[Assignment]:
The entries below should be written out again exactly as they stand.

[Items from a dataset]
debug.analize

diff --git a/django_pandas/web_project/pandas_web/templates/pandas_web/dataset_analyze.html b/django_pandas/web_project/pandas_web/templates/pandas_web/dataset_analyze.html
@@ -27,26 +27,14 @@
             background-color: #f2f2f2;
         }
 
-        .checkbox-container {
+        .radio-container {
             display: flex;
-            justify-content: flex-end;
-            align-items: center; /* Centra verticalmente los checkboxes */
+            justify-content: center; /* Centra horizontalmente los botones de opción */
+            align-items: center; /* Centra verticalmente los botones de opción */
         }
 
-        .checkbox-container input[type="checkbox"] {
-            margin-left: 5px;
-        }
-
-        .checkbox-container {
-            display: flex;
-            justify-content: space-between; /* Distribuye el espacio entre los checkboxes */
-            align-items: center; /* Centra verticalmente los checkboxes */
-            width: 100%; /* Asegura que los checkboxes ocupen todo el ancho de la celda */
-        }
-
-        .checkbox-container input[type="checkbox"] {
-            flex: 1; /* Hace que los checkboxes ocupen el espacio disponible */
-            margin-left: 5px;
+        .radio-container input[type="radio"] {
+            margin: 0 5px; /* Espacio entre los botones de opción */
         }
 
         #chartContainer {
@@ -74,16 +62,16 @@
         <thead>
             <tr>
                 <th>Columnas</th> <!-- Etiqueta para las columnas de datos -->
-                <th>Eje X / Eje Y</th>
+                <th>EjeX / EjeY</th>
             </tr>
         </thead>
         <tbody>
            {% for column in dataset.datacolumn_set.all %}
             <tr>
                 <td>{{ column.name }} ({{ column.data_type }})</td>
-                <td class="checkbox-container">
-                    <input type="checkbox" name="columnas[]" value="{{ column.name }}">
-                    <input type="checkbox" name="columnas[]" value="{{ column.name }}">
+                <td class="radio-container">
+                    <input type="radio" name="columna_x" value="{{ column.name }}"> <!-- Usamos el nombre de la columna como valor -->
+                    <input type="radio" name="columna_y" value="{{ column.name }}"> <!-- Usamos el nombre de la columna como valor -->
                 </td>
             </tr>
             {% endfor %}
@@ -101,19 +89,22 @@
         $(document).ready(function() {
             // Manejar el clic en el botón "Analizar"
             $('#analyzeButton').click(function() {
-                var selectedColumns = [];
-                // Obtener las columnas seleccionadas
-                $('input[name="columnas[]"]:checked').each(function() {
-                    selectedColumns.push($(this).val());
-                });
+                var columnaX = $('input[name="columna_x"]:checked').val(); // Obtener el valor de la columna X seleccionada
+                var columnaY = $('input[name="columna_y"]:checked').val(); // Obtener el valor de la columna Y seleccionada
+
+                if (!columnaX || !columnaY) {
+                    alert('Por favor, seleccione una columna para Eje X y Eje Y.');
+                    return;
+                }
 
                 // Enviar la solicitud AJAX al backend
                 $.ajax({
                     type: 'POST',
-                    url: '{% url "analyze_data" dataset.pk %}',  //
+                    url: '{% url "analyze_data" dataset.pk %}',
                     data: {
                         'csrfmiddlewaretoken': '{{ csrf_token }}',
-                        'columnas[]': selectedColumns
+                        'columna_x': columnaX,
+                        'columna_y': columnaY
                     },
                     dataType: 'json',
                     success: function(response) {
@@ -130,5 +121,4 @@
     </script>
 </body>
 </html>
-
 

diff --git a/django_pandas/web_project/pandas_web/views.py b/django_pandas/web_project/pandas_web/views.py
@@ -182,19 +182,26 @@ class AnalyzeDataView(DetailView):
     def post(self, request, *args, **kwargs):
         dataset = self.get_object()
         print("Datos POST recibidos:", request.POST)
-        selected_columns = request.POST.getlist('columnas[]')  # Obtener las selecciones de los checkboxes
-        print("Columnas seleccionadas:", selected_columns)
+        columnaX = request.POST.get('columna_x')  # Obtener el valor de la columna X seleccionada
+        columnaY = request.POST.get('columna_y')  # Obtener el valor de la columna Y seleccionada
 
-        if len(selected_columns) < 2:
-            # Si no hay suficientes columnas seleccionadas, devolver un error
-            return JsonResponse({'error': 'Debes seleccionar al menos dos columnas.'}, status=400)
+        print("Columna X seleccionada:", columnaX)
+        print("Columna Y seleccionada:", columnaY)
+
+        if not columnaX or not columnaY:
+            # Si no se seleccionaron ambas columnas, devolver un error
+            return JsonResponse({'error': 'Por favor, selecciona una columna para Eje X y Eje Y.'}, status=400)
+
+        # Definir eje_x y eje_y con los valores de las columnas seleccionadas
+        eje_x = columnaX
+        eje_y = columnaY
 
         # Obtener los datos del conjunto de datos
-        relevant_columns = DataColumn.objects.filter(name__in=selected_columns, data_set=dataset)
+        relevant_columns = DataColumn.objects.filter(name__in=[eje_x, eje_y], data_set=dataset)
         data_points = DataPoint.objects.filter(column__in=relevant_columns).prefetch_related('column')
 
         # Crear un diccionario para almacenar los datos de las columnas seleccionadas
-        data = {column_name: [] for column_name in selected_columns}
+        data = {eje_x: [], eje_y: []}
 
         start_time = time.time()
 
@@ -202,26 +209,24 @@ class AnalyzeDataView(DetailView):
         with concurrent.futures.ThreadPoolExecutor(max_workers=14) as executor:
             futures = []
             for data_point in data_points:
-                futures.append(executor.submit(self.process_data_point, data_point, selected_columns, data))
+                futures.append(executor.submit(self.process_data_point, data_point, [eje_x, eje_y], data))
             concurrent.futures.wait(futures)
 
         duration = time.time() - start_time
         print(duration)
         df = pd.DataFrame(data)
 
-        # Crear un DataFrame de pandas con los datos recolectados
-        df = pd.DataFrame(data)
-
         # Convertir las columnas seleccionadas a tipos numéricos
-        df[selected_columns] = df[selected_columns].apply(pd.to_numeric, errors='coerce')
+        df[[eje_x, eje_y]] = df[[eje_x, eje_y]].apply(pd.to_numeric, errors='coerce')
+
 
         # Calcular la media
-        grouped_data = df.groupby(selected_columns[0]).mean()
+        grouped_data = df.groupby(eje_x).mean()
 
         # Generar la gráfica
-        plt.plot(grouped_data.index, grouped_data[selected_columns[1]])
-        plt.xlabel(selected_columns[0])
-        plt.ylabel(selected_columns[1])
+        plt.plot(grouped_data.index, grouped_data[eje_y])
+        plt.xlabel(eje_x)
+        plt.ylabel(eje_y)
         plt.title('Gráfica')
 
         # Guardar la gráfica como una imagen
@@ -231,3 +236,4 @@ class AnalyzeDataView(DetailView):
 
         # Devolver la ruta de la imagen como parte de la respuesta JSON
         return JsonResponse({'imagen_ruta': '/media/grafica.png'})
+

[Reply]:
debug.analize

diff --git a/django_pandas/web_project/pandas_web/templates/pandas_web/dataset_analyze.html b/django_pandas/web_project/pandas_web/templates/pandas_web/dataset_analyze.html
@@ -27,26 +27,14 @@
             background-color: #f2f2f2;
         }
 
-        .checkbox-container {
+        .radio-container {
             display: flex;
-            justify-content: flex-end;
-            align-items: center; /* Centra verticalmente los checkboxes */
+            justify-content: center; /* Centra horizontalmente los botones de opción */
+            align-items: center; /* Centra verticalmente los botones de opción */
         }
 
-        .checkbox-container input[type="checkbox"] {
-            margin-left: 5px;
-        }
-
-        .checkbox-container {
-            display: flex;
-            justify-content: space-between; /* Distribuye el espacio entre los checkboxes */
-            align-items: center; /* Centra verticalmente los checkboxes */
-            width: 100%; /* Asegura que los checkboxes ocupen todo el ancho de la celda */
-        }
-
-        .checkbox-container input[type="checkbox"] {
-            flex: 1; /* Hace que los checkboxes ocupen el espacio disponible */
-            margin-left: 5px;
+        .radio-container input[type="radio"] {
+            margin: 0 5px; /* Espacio entre los botones de opción */
         }
 
         #chartContainer {
@@ -74,16 +62,16 @@
         <thead>
             <tr>
                 <th>Columnas</th> <!-- Etiqueta para las columnas de datos -->
-                <th>Eje X / Eje Y</th>
+                <th>EjeX / EjeY</th>
             </tr>
         </thead>
         <tbody>
            {% for column in dataset.datacolumn_set.all %}
             <tr>
                 <td>{{ column.name }} ({{ column.data_type }})</td>
-                <td class="checkbox-container">
-                    <input type="checkbox" name="columnas[]" value="{{ column.name }}">
-                    <input type="checkbox" name="columnas[]" value="{{ column.name }}">
+                <td class="radio-container">
+                    <input type="radio" name="columna_x" value="{{ column.name }}"> <!-- Usamos el nombre de la columna como valor -->
+                    <input type="radio" name="columna_y" value="{{ column.name }}"> <!-- Usamos el nombre de la columna como valor -->
                 </td>
             </tr>
             {% endfor %}
@@ -101,19 +89,22 @@
         $(document).ready(function() {
             // Manejar el clic en el botón "Analizar"
             $('#analyzeButton').click(function() {
-                var selectedColumns = [];
-                // Obtener las columnas seleccionadas
-                $('input[name="columnas[]"]:checked').each(function() {
-                    selectedColumns.push($(this).val());
-                });
+                var columnaX = $('input[name="columna_x"]:checked').val(); // Obtener el valor de la columna X seleccionada
+                var columnaY = $('input[name="columna_y"]:checked').val(); // Obtener el valor de la columna Y seleccionada
+
+                if (!columnaX || !columnaY) {
+                    alert('Por favor, seleccione una columna para Eje X y Eje Y.');
+                    return;
+                }
 
                 // Enviar la solicitud AJAX al backend
                 $.ajax({
                     type: 'POST',
-                    url: '{% url "analyze_data" dataset.pk %}',  //
+                    url: '{% url "analyze_data" dataset.pk %}',
                     data: {
                         'csrfmiddlewaretoken': '{{ csrf_token }}',
-                        'columnas[]': selectedColumns
+                        'columna_x': columnaX,
+                        'columna_y': columnaY
                     },
                     dataType: 'json',
                     success: function(response) {
@@ -130,5 +121,4 @@
     </script>
 </body>
 </html>
-
 

diff --git a/django_pandas/web_project/pandas_web/views.py b/django_pandas/web_project/pandas_web/views.py
@@ -182,19 +182,26 @@ class AnalyzeDataView(DetailView):
     def post(self, request, *args, **kwargs):
         dataset = self.get_object()
         print("Datos POST recibidos:", request.POST)
-        selected_columns = request.POST.getlist('columnas[]')  # Obtener las selecciones de los checkboxes
-        print("Columnas seleccionadas:", selected_columns)
+        columnaX = request.POST.get('columna_x')  # Obtener el valor de la columna X seleccionada
+        columnaY = request.POST.get('columna_y')  # Obtener el valor de la columna Y seleccionada
 
-        if len(selected_columns) < 2:
-            # Si no hay suficientes columnas seleccionadas, devolver un error
-            return JsonResponse({'error': 'Debes seleccionar al menos dos columnas.'}, status=400)
+        print("Columna X seleccionada:", columnaX)
+        print("Columna Y seleccionada:", columnaY)
+
+        if not columnaX or not columnaY:
+            # Si no se seleccionaron ambas columnas, devolver un error
+            return JsonResponse({'error': 'Por favor, selecciona una columna para Eje X y Eje Y.'}, status=400)
+
+        # Definir eje_x y eje_y con los valores de las columnas seleccionadas
+        eje_x = columnaX
+        eje_y = columnaY
 
         # Obtener los datos del conjunto de datos
-        relevant_columns = DataColumn.objects.filter(name__in=selected_columns, data_set=dataset)
+        relevant_columns = DataColumn.objects.filter(name__in=[eje_x, eje_y], data_set=dataset)
         data_points = DataPoint.objects.filter(column__in=relevant_columns).prefetch_related('column')
 
         # Crear un diccionario para almacenar los datos de las columnas seleccionadas
-        data = {column_name: [] for column_name in selected_columns}
+        data = {eje_x: [], eje_y: []}
 
         start_time = time.time()
 
@@ -202,26 +209,24 @@ class AnalyzeDataView(DetailView):
         with concurrent.futures.ThreadPoolExecutor(max_workers=14) as executor:
             futures = []
             for data_point in data_points:
-                futures.append(executor.submit(self.process_data_point, data_point, selected_columns, data))
+                futures.append(executor.submit(self.process_data_point, data_point, [eje_x, eje_y], data))
             concurrent.futures.wait(futures)
 
         duration = time.time() - start_time
         print(duration)
         df = pd.DataFrame(data)
 
-        # Crear un DataFrame de pandas con los datos recolectados
-        df = pd.DataFrame(data)
-
         # Convertir las columnas seleccionadas a tipos numéricos
-        df[selected_columns] = df[selected_columns].apply(pd.to_numeric, errors='coerce')
+        df[[eje_x, eje_y]] = df[[eje_x, eje_y]].apply(pd.to_numeric, errors='coerce')
+
 
         # Calcular la media
-        grouped_data = df.groupby(selected_columns[0]).mean()
+        grouped_data = df.groupby(eje_x).mean()
 
         # Generar la gráfica
-        plt.plot(grouped_data.index, grouped_data[selected_columns[1]])
-        plt.xlabel(selected_columns[0])
-        plt.ylabel(selected_columns[1])
+        plt.plot(grouped_data.index, grouped_data[eje_y])
+        plt.xlabel(eje_x)
+        plt.ylabel(eje_y)
         plt.title('Gráfica')
 
         # Guardar la gráfica como una imagen
@@ -231,3 +236,4 @@ class AnalyzeDataView(DetailView):
 
         # Devolver la ruta de la imagen como parte de la respuesta JSON
         return JsonResponse({'imagen_ruta': '/media/grafica.png'})
+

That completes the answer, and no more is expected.